By Niall Anderson
The first problem with auteur theory is that it made everyone want to be an auteur. The second is that auteurism made versatility a matter of special regard, rather than an essential part of a director’s make-up. As auteurism took hold in the 70s, the salaried DIY wizards of Hollywood’s middle years must have wondered what was suddenly so impressive about people directing and writing their own movies. Not long before, writing and reworking scripts had once been an essential facet of the director’s job: you just didn’t get a credit for it. And yet here was someone like Robert Altman doing the same thing, and being called a genius.
Once it reached Hollywood, auteurism was always at least partly a brand.
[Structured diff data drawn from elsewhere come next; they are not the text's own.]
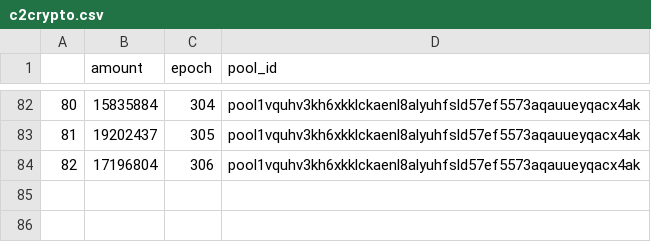
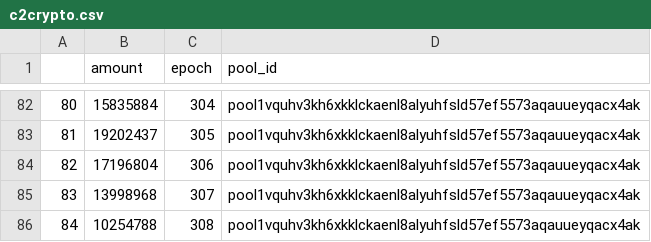
Before and after one commit to psilosanctum/cardano-blockfrost-api, a CSV file: raw_rewards/c2crypto.csv, drawn as a sheet; only a part is shown, gaps mark what is left out.

Commit message:
update rewards for epoch 308

```diff
--- a/raw_rewards/c2crypto.csv
+++ b/raw_rewards/c2crypto.csv
@@ -84 +84,3 @@
 82,17196804,306,pool1vquhv3kh6xkklckaenl8alyuhfsld57ef5573aqauueyqacx4ak
+83,13998968,307,pool1vquhv3kh6xkklckaenl8alyuhfsld57ef5573aqauueyqacx4ak
+84,10254788,308,pool1vquhv3kh6xkklckaenl8alyuhfsld57ef5573aqauueyqacx4ak
```
Also changed, not shown: raw_rewards/c2catalyst.csv, raw_rewards/c2sanctum.csv, 11 other files.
And while its stock has been diluted over the years (e.g. ‘From the Executive Producers of MACHETE and TRUE GRIT’), the brand has never quite lost its essential value. Which is what makes the case of Steven Soderbergh so interesting. Director, writer, producer, cinematographer, occasional composer and actor: he has all the characteristics of the classic auteur but seemingly none of the desire to be one. His films are diligent, expert and well-paced, composed in a fluid mixture of styles but without an indelible personal signature. He goes at crowd-pleasing thrillers (Out of Sight, Ocean’s Eleven), geopolitical thinkpieces (Traffic, Ché) and speculative science fiction (Solaris, Contagion) with the same cool regard and sober attention to detail. No type of film seems to excite him more than any other, and no pattern emerges as to what he’s likely to do next. In other words, his versatility tends to that of the old school. His newest film, Haywire, manages the unhappy feat of proving that versatility once again while ending up more of the same.
Written or perhaps just dictated down a phone by Lem Dobbs (Soderbergh’s screenwriter on The Limey), Haywire is a murky tale of black ops supersoldiers tearing around the globe beating the shit out of each other. Front and centre is Mallory Kane (former American Gladiator Gina Carano), a particularly in-demand shit-beater whose presence on a mission is worth extra money to her boss Kenneth (Ewan McGregor). We see Mallory in Barcelona doing her shit-beating thing while freeing a hostage. She is really, really good at it. But is the hostage who he appears to be? And is Mallory’s presence on the mission just a matter of her supreme competence and the money it makes for her boss? Of course not: there’s still about eighty minutes of the film to go!
Haywire’s plot, explained in Scooby Doo fashion at the end of the film, makes barely a lick of sense even after explication. Mallory’s gradual discovery that she’s the patsy in an international game of legitimised terrorism is also accomplished Scooby Doo-style: people are always leaving suspicious things in her line of sight – phones, incriminating emails, dead bodies. Early on in the film, Mallory announces that she “doesn’t like loose ends”, a statement that rather rebounds on the plot as Mallory ignores one loose end after another to go frowning onwards into another dodgy situation.
About that frown: Gina Carano is not an actor, but her frown does at least help give the film a consistent tone. The rest of the cast seem unsure how to respond to it. Antonio Banderas still seems to be in Puss In Boots: 3D, Ewan McGregor looks preoccupied by doing another one of his “accents”, while Michael Douglas comes across as just happy to be alive. Man-of-the-moment Michael Fassbender has a long cameo in the film’s best sequence, a frantic double-crossing chase through Dublin, during which he suggests that he may not be man-of-the-moment for much longer. The problem with Fassbender, put plainly, is that he cannot stop acting: even when Gina Carano’s thighs are wrapped round his neck, strangling him to death.
The liveliest parts of Haywire are the flights and fights. Filmed in long takes and with little but natural sound, they look like they really hurt, and are the one aspect of the film where you understand Soderbergh’s interest in the project and why he chose Carano to front it. Nothing quite beats the unsophisticated thrill of seeing top-class stunt-actors doing dangerous things as-live and seemingly without a safety net.
Is it too much to expect, though, that a film called Haywire might dare to go a little haywire? With a plot as flimsy as this, and a cast stocked with so many differently charismatic actors, it might have been nice if Haywire had a greater sense of play. As The Informant! and the first Ocean’s film proved, Soderbergh is not immune to gags and whimsy, but genuine playfulness seems outside his remit. But it’s precisely when directing nonsense like this that you need the auteur’s touch: the mischievous sense that the first person to enjoy the film was the person who made it. After all, nobody remembers North By Northwest for the plot.